### What you are asked to do
From the entries below, extract every line that includes the word "firmware".
-=-=-
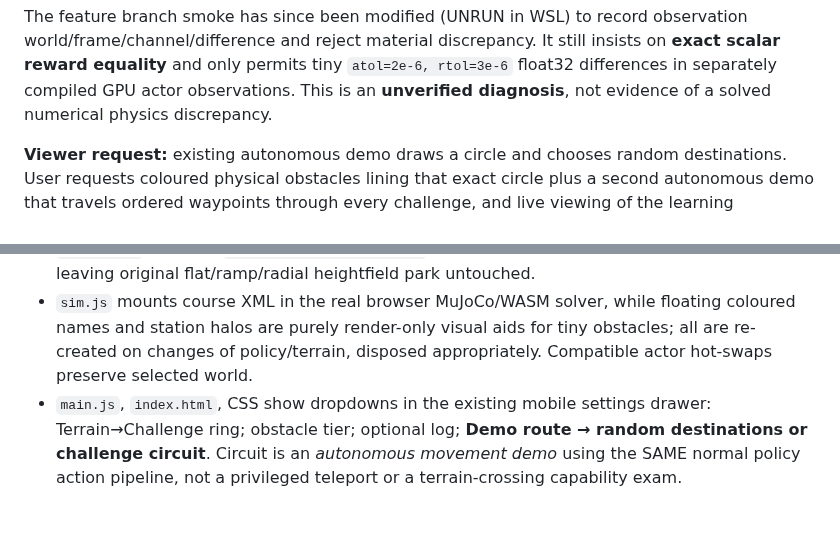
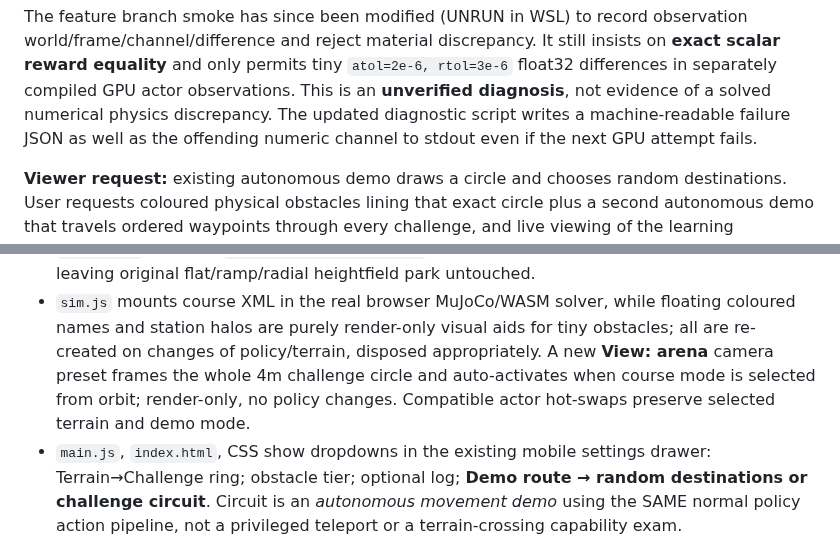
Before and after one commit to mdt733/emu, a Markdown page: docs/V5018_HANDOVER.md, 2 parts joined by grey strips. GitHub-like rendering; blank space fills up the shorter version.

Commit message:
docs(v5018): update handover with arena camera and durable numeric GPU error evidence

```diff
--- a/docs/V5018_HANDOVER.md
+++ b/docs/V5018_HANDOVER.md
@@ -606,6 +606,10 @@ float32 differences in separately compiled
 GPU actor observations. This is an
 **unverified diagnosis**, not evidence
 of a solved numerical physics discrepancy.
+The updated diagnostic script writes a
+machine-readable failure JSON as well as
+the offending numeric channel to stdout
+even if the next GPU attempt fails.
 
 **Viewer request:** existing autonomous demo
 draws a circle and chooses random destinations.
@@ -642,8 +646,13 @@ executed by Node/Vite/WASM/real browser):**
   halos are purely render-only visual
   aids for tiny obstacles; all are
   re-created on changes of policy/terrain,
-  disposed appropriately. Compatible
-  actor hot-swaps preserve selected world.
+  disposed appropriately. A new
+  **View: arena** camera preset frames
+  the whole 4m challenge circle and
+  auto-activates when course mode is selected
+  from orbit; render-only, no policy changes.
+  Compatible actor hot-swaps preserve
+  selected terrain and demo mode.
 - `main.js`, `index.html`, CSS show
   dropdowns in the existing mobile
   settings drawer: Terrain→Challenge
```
-=-=-
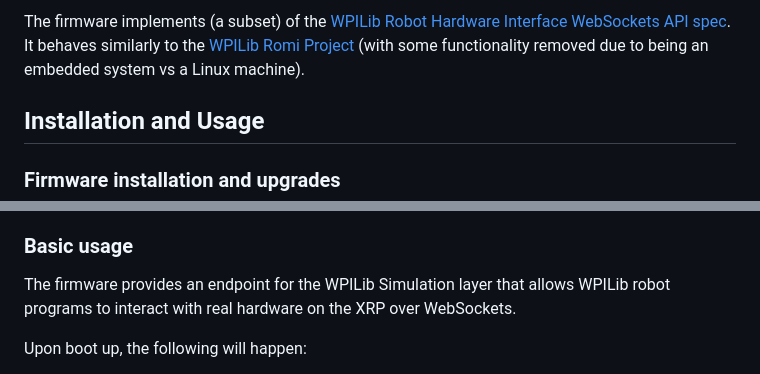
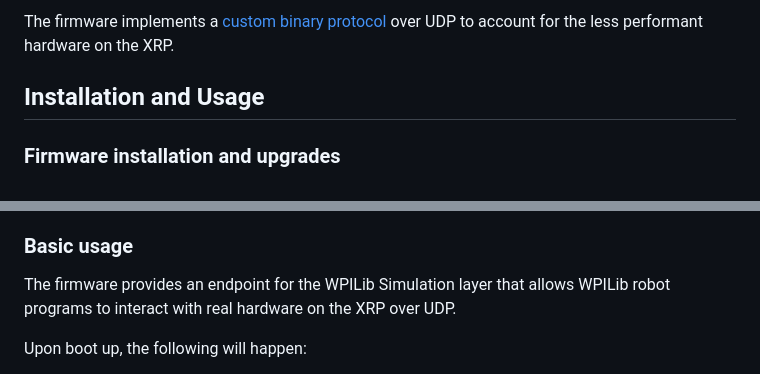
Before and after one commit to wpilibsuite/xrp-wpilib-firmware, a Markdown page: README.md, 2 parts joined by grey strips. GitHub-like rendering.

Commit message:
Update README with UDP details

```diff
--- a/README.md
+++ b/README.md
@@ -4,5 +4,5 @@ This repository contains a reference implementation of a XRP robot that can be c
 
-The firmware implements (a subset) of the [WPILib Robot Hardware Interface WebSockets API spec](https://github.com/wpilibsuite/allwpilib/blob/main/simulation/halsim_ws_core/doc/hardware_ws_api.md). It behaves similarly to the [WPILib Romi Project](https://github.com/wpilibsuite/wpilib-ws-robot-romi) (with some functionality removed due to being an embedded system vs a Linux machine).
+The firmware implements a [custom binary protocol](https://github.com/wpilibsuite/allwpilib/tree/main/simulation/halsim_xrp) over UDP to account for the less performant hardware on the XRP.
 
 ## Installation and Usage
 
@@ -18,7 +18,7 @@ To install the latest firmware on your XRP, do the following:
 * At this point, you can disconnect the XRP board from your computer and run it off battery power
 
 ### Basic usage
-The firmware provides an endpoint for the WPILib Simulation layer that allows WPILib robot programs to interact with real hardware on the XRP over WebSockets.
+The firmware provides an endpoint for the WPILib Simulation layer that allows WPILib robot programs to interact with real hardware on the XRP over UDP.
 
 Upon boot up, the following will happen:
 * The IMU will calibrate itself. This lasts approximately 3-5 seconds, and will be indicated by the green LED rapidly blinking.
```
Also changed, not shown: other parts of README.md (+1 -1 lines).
-=-=-
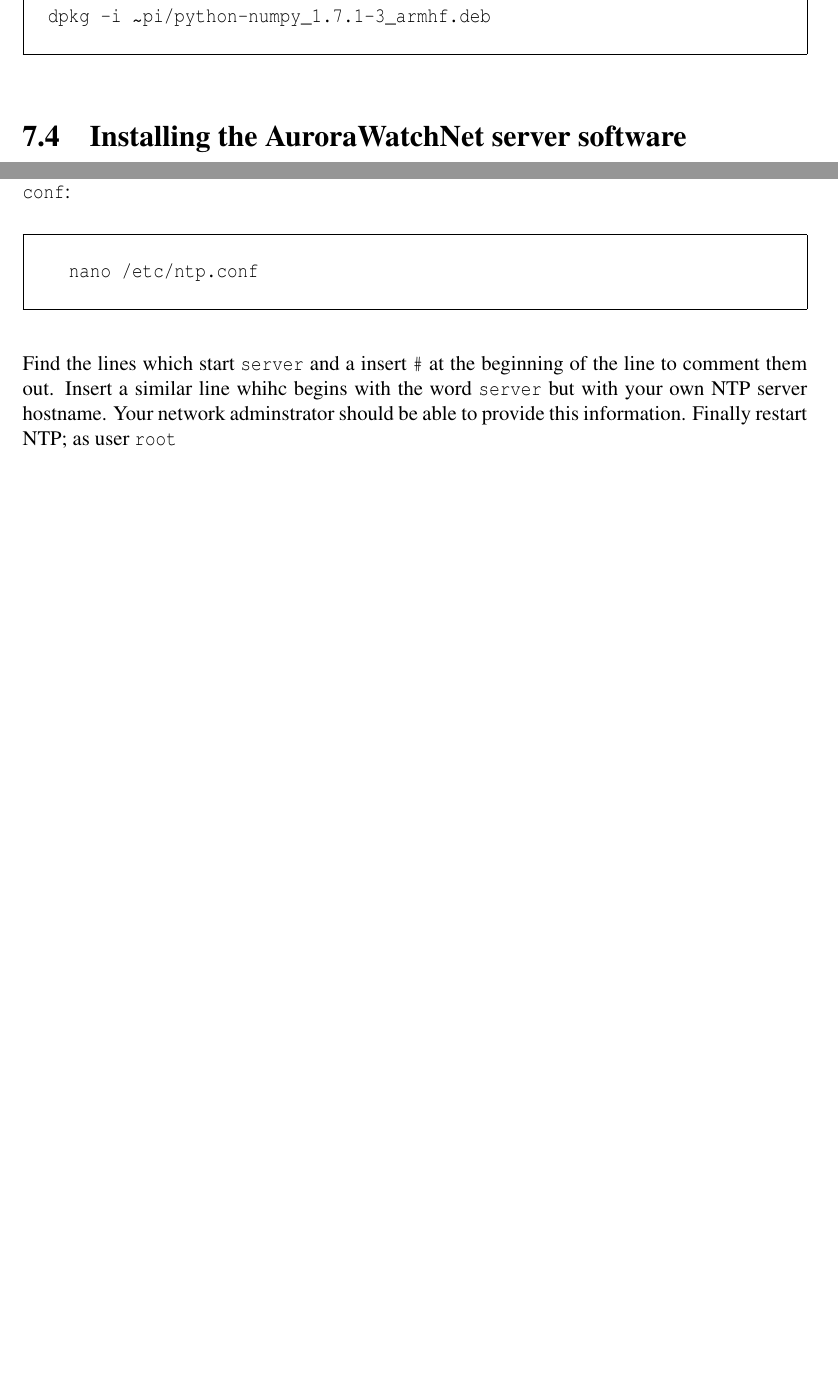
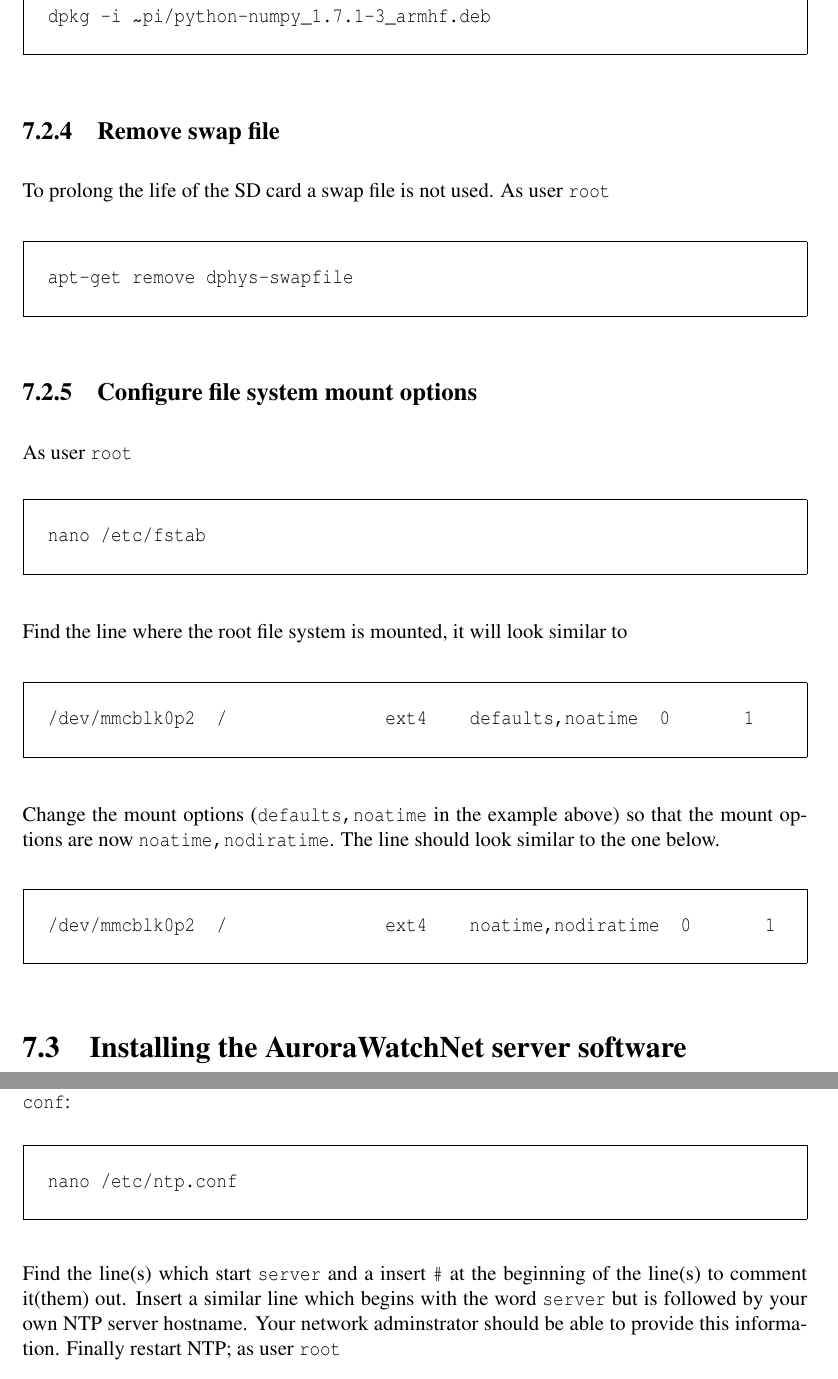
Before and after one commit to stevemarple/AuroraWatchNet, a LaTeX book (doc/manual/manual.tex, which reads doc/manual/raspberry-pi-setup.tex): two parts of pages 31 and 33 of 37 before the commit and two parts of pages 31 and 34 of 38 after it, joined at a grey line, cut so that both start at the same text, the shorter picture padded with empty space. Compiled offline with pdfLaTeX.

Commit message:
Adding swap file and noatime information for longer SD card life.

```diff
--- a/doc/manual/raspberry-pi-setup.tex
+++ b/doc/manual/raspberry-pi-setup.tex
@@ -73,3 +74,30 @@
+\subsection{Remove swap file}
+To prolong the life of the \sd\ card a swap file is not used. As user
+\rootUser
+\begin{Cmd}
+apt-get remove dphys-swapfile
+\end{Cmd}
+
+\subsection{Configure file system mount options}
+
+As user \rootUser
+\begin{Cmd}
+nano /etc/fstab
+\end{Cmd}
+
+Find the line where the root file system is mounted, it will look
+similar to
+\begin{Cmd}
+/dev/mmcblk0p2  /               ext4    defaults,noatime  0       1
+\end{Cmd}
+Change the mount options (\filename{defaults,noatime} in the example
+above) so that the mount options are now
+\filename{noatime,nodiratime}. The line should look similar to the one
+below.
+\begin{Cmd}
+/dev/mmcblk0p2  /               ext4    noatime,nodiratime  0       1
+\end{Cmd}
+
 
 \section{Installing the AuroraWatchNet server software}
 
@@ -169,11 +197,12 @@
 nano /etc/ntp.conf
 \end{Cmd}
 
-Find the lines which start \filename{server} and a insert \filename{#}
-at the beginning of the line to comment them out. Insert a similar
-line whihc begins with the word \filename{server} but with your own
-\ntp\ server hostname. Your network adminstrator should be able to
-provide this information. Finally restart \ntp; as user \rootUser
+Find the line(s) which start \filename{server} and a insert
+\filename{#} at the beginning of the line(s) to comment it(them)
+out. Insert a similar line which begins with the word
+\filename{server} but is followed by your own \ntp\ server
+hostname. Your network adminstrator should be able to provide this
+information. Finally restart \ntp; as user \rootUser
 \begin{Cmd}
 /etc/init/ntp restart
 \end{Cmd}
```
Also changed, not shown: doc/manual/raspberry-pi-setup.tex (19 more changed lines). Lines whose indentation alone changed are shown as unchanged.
-=-=-
### Reply
Before and after one commit to wpilibsuite/xrp-wpilib-firmware, a Markdown page: README.md, 2 parts joined by grey strips. GitHub-like rendering.
-The firmware implements (a subset) of the [WPILib Robot Hardware Interface WebSockets API spec](https://github.com/wpilibsuite/allwpilib/blob/main/simulation/halsim_ws_core/doc/hardware_ws_api.md). It behaves similarly to the [WPILib Romi Project](https://github.com/wpilibsuite/wpilib-ws-robot-romi) (with some functionality removed due to being an embedded system vs a Linux machine).
+The firmware implements a [custom binary protocol](https://github.com/wpilibsuite/allwpilib/tree/main/simulation/halsim_xrp) over UDP to account for the less performant hardware on the XRP.
@@ -18,7 +18,7 @@ To install the latest firmware on your XRP, do the following:
-The firmware provides an endpoint for the WPILib Simulation layer that allows WPILib robot programs to interact with real hardware on the XRP over WebSockets.
+The firmware provides an endpoint for the WPILib Simulation layer that allows WPILib robot programs to interact with real hardware on the XRP over UDP.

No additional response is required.